The world’s standard of personal conduct seems to be drafting further and further from the basic commandments of God. If we have had any religious education or training, we know right from wrong. Cheating can be another form of stealing and we should know it is wrong. If we know right from wrong and we choose wrong that is sin. “Therefore to him that knoweth to do good, and doeth it not, to him it is sin.” (James 4: 17 in the Bible)
“Let him that stole steal no more: but rather let him labour, working with his hands the thing which is good.”. (Ephesians 4: 28 in the Bible)
“Thou shalt not steal; and he that stealeth and will not repent shall be cast out.” (Doctrine and Covenants 42: 20)
CHEATING AT WORK
Kenneth Hurst writes about his experience with cheating at work:
“One morning at work the factory bosses told all employees that in addition to our hourly wage, we would begin receiving piecework incentive pay. The more we produced, the more we would earn.
Production went up significantly, and so did our pay. I worked on a three-man rubber-curing press, and every time I saw a mold come out of the incubator and trip the automatic counter, I imagined my bank account balance increasing. The new pay incentive, however, created an incentive to cheat. A co-worker would often sneak beside the automatic counter, give its trip lever a few extra yanks, and return to his workstation. I grinned when I saw this happen, shook my head, and continued my work. I felt that as long as I wasn’t messing with the counter myself, then my integrity was still intact. But before long I realized that because I got paid the same amount as the other men on my team, then it didn’t really matter who pulled on the counter. I was just as guilty of stealing from the company as the others were. I agonized over what to do. The extra money in our paychecks wasn’t much. A lot of people would say it wasn’t worth troubling over, but I was troubled. I knew I had to confront my co-workers.
‘Are you kidding me?’ asked Bob (names have been changed), the senior team member. ‘Everybody cheats. Even the management. They expect it.’
WHEN YOU CANNOT CHANGE A CHEATING SITUATION, TRY TO GET OUT
“He saw no need to change. What else could I do? Even without inflating our production numbers, our press was the most productive on our shift. I often heard workers on other presses say they wished they worked on our team. ‘I could trade places with Jack at the other press,’ I suggested to Bob. ‘I think you’re being stupid,” he told me, “but I can work with Jack.’ After Jack and I switched teams, Bob often reminded me how much more money he was making than I was. Lyrics from ‘How Firm a Foundation’ came to mind: ‘Fear not, I am with thee; oh, be not dismayed.’ Those words helped me shrug off Bob’s taunts. Not long afterward, Bob approached me. He said Jack was not working out, and my team wanted me back. I was surprised. I told Bob that I would return but there couldn’t be any cheating. He agreed. My old team welcomed me back warmly, and the cheating stopped. I had no idea that my honesty and courage would be tried. I am grateful that when I needed strength to do what was right, the Lord upheld me with His righteous, “
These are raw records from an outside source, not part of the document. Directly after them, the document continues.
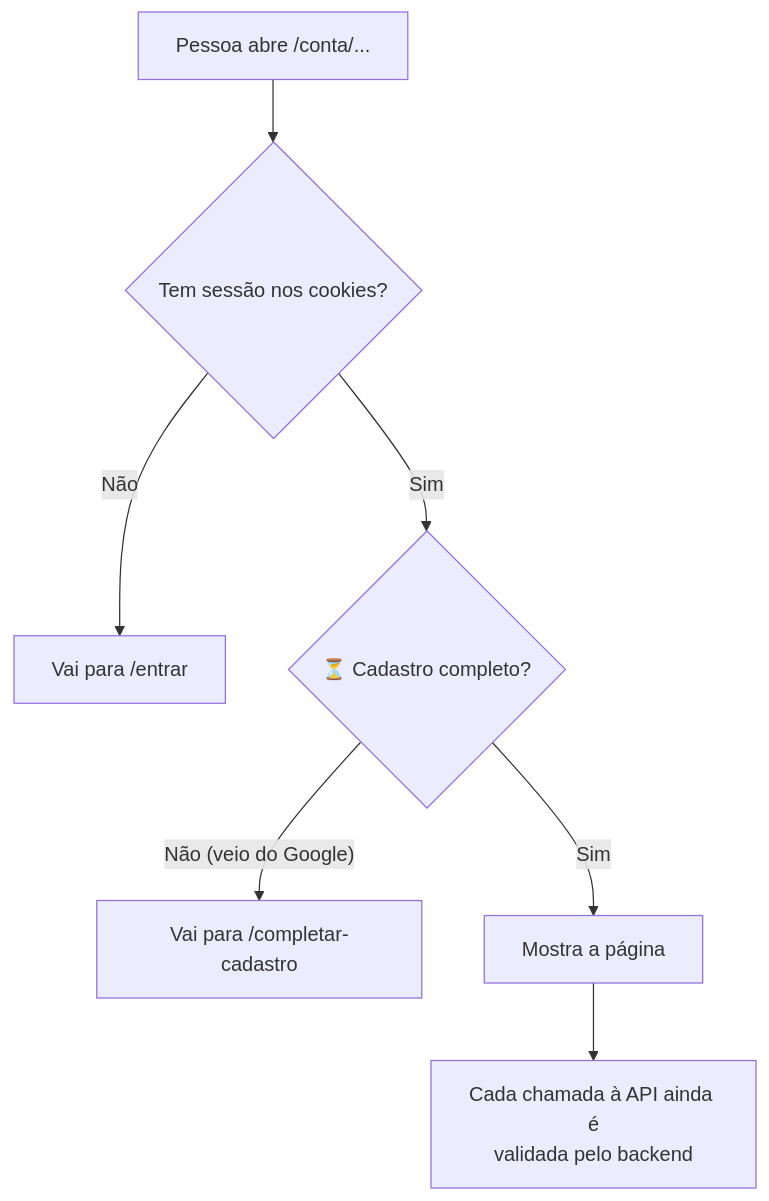
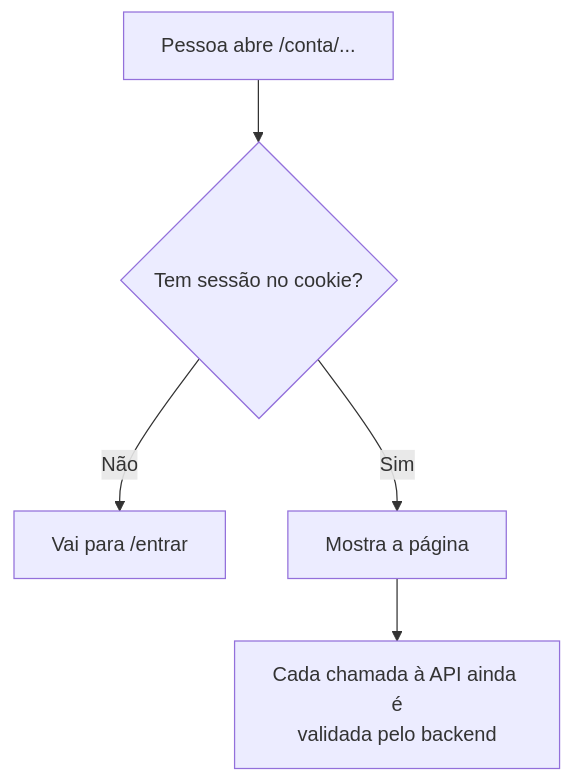
Before and after one commit to vinicius-fernandes-checkauto/checkauto-site: the fifth of 10 diagrams in docs/fluxo-auth.md, drawn with Mermaid. The commit also changed other lines of this file and 23 other files, not shown here.

````diff
--- a/docs/fluxo-auth.md
+++ b/docs/fluxo-auth.md
@@ -149,9 +149,7 @@
 ```mermaid
 flowchart TD
-    A["Pessoa abre /conta/..."] --> B{"Tem sessão nos cookies?"}
+    A["Pessoa abre /conta/..."] --> B{"Tem sessão no cookie?"}
     B -->|Não| C["Vai para /entrar"]
-    B -->|Sim| D{"⏳ Cadastro completo?"}
-    D -->|"Não (veio do Google)"| E["Vai para /completar-cadastro"]
-    D -->|Sim| F["Mostra a página"]
+    B -->|Sim| F["Mostra a página"]
     F --> G["Cada chamada à API ainda é<br/>validada pelo backend"]
 ```
````
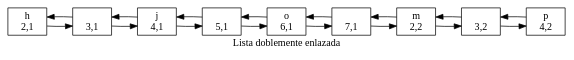
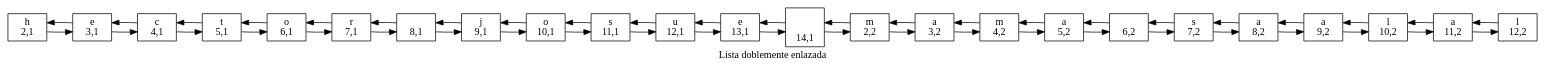
The diagram in ArchivosDot/ListaDobleEnlazada.dot (hr9457/EDD_1S2020_P1_201314296), drawn with Graphviz before and after one commit. The commit also changed 5 other files, not shown here.

```diff
--- a/ArchivosDot/ListaDobleEnlazada.dot
+++ b/ArchivosDot/ListaDobleEnlazada.dot
@@ -1,38 +1,99 @@
 digraph ListaDobleEnlazada {
 rankdir=LR;
 Nodo0[shape=box,label="h 
 2,1"];
-Nodo1[shape=box,label="  
+Nodo1[shape=box,label="e 
 3,1"];
-Nodo2[shape=box,label="j 
+Nodo2[shape=box,label="c 
 4,1"];
-Nodo3[shape=box,label="  
+Nodo3[shape=box,label="t 
 5,1"];
 Nodo4[shape=box,label="o 
 6,1"];
-Nodo5[shape=box,label="  
+Nodo5[shape=box,label="r 
 7,1"];
-Nodo6[shape=box,label="m 
+Nodo6[shape=box,label="  
+8,1"];
+Nodo7[shape=box,label="j 
+9,1"];
+Nodo8[shape=box,label="o 
+10,1"];
+Nodo9[shape=box,label="s 
+11,1"];
+Nodo10[shape=box,label="u 
+12,1"];
+Nodo11[shape=box,label="e 
+13,1"];
+Nodo12[shape=box,label="
+ 
+14,1"];
+Nodo13[shape=box,label="m 
 2,2"];
-Nodo7[shape=box,label="  
+Nodo14[shape=box,label="a 
 3,2"];
-Nodo8[shape=box,label="p 
+Nodo15[shape=box,label="m 
 4,2"];
+Nodo16[shape=box,label="a 
+5,2"];
+Nodo17[shape=box,label="  
+6,2"];
+Nodo18[shape=box,label="s 
+7,2"];
+Nodo19[shape=box,label="a 
+8,2"];
+Nodo20[shape=box,label="a 
+9,2"];
+Nodo21[shape=box,label="l 
+10,2"];
+Nodo22[shape=box,label="a 
+11,2"];
+Nodo23[shape=box,label="l 
+12,2"];
 Nodo0->Nodo1;
 Nodo1->Nodo0;
 Nodo1->Nodo2;
 Nodo2->Nodo1;
 Nodo2->Nodo3;
 Nodo3->Nodo2;
 Nodo3->Nodo4;
 Nodo4->Nodo3;
 Nodo4->Nodo5;
 Nodo5->Nodo4;
 Nodo5->Nodo6;
 Nodo6->Nodo5;
 Nodo6->Nodo7;
 Nodo7->Nodo6;
 Nodo7->Nodo8;
 Nodo8->Nodo7;
+Nodo8->Nodo9;
+Nodo9->Nodo8;
+Nodo9->Nodo10;
+Nodo10->Nodo9;
+Nodo10->Nodo11;
+Nodo11->Nodo10;
+Nodo11->Nodo12;
+Nodo12->Nodo11;
+Nodo12->Nodo13;
+Nodo13->Nodo12;
+Nodo13->Nodo14;
+Nodo14->Nodo13;
+Nodo14->Nodo15;
+Nodo15->Nodo14;
+Nodo15->Nodo16;
+Nodo16->Nodo15;
+Nodo16->Nodo17;
+Nodo17->Nodo16;
+Nodo17->Nodo18;
+Nodo18->Nodo17;
+Nodo18->Nodo19;
+Nodo19->Nodo18;
+Nodo19->Nodo20;
+Nodo20->Nodo19;
+Nodo20->Nodo21;
+Nodo21->Nodo20;
+Nodo21->Nodo22;
+Nodo22->Nodo21;
+Nodo22->Nodo23;
+Nodo23->Nodo22;
 label = " Lista doblemente enlazada" 
 }
```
BENEFITS OF KEEPING THE COMMANDMENTS OF OUR SAVIOR
We grow closer to our Heavenly Father and Savior. (see Jeremiah 7:23-24 in the Bible).
The Lord counsels us, “If you keep my commandments and endure to the end you shall have eternal life, which gift is the greatest of all the gifts of God” (Doctrine & Covenants 14:7 p. 25).
The apostle Paul declared “But as it is written, Eye has not seen, nor ear heard, nor yet entered into the heart of man the things which God has prepared for them that love him” (1 Corinthians 2: 9 in the Bible)
Dallas Jones is the local leader of the Church of Jesus Christ of Latter-day Saints. This column quoted from an article by Kenneth Hurst in the March 2011 edition of Ensign. For further discussion call (231) 383-8359 or send an email to email@example.com. Those interested in reading more articles from Dallas Jones visit djonesarticles.com.